Natural disasters affect structural health of buildings, thus directly impacting public safety. Continuous structural monitoring can be achieved by deploying an Internet of things network of distributed sensors in buildings to capture floor movement. These sensors can be used to compute the displacements of each floor, which can then be employed to assess building damage after a seismic event. The peak relative floor displacement is computed, which is directly related to damage level according to the United States federal agencies standards. With this information, the building inventory can be classified into immediate occupancy, life safety, or collapse prevention categories. In this paper, we propose a zero velocity update technique to minimize displacement estimation error. Theoretical derivation and experimental validation are presented. In addition, we investigate modeling sensor error and interstory drift ratio distribution.

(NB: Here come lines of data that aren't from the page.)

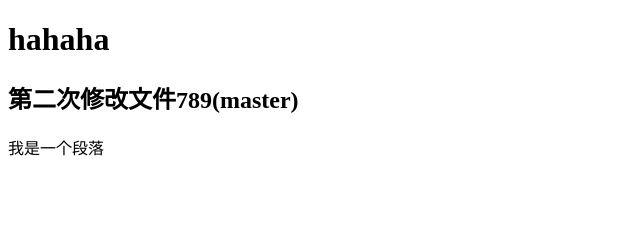
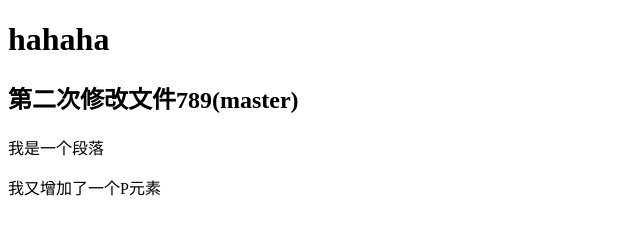
Before and after one commit to panyibin1/git-demo, a plain HTML site: page index.html in a window 1280 px wide. Shown: the whole page, without its empty margins (0-640 px from the left). Drawn offline with Linux system fonts and the light colour scheme.

Commit message:
我又增加了一个p

```diff
--- a/index.html
+++ b/index.html
@@ -10,5 +10,6 @@
 	<h1>hahaha</h1>
 	<h2>第二次修改文件789(master)</h2
 	<p>我是一个段落</p>
+	<p>我又增加了一个P元素</p>
 </body>
 </html>
```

Moreover, we discuss the impact of sensor error on the achieved building classification accuracy.
|Original language||English (US)|
|Journal||IEEE Transactions on Instrumentation and Measurement|
|State||Published - Feb 1 2020|